A Sacke of Meale was brought From Mill and when it came into the backehouse some Few Pecks were taken out and boulted, and soe the Flower Sep[ar]ated From the Brane / till nowe more Tell mee nowe where was the Flower whilst the grist was coming from the Mill / will you not saye it was in the Sacke / but you will saye itt was not then boulted / tis True and thats the verye pointe / Our church is nothing els but A parte of the Romaine Church / or rather of Westerne Churche / boulted in this last age / and the Fine Flower [tha]t was there sep[ar]ated From the branne of Superstion and other Popishe Ceremonies tell mee nowe where was our Church before Luther

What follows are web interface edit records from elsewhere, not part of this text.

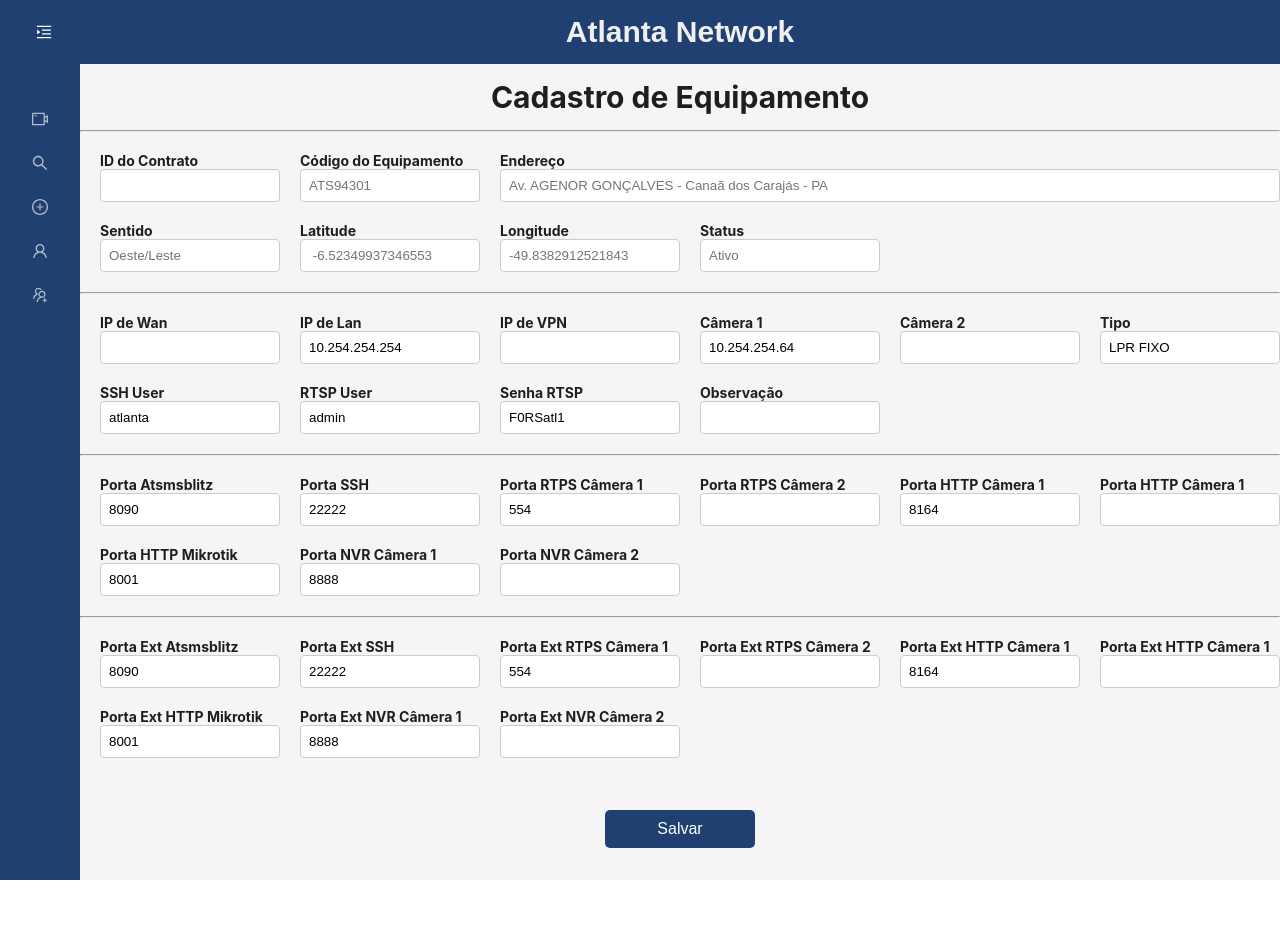
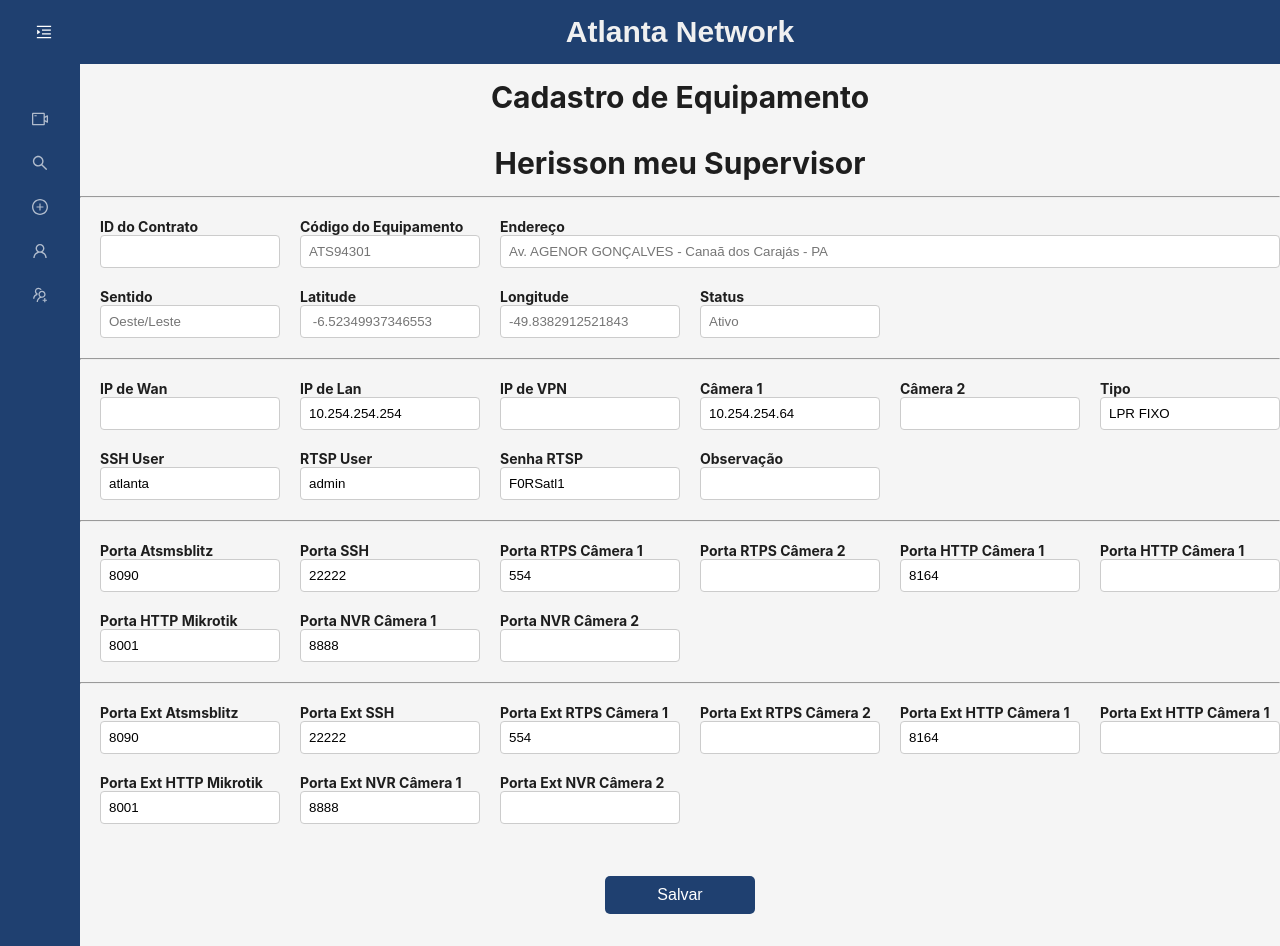
Before and after one commit to Douglas-Albuquerque/atlNet, a React (Create React App) app: page /createequip in a window 1280 px wide. Before the commit the page ends 880 px from the top, so only its background shows below. Built offline with nearby package versions, Linux system fonts and the light colour scheme; what antd-style would draw is missing.

Commit message:
teste do jenkins

```diff
--- a/src/Pages/CreateEquip/CreateEquip.js
+++ b/src/Pages/CreateEquip/CreateEquip.js
@@ -45,6 +45,7 @@
         <div className='container'>
             <form className='conteinerForm'>
                 <h1 className="title">Cadastro de Equipamento</h1>
+                <h1 className="title">Herisson meu Supervisor</h1>
                 <hr />
                 <div className="containerEquip">
                     <label>
```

No introduction.


British Library, Additional MS 22591, ff. 99r-101r,

Languages: English, Latin

Creation date: 21 November 1635


Other Witnesses

Seventeenth Century Print Exemplars

  • Walter Montagu, The Coppy of a letter sent from France by Mr. Walter Mountagu to his father the Lord Privie Seale, with his answere thereunto also a second answere to the same letter by the [Lord] Faulkland (1641) [Wing M2472]
  • Lucius Cary, 2nd Viscount Falkland, A discourse of infallibillity...also Mr Walter Mountague (Abbot of Nanteul) his letter against Protestantism and his Lordship’s answer thereunto (1651) [Wing F317], pp. 269–298
  • Lucius Cary, 2nd Viscount Falkland, A discourse of infallibillity...also Mr Walter Mountague (Abbot of Nanteul) his letter against Protestantism and his Lordship’s answer thereunto (1660) [Wing F318], pp. 269–298

Modern Print Exemplars

No bibliography

Selected Criticism

No bibliography

Keywords (Text Type)

  • letter

Keywords (Text Topics)

  • Catholicism
  • conversion
  • confessional conflict
  • Luther
  • Protestantism

Transcribed by:

Elaine Brown (Transcription Volunteer)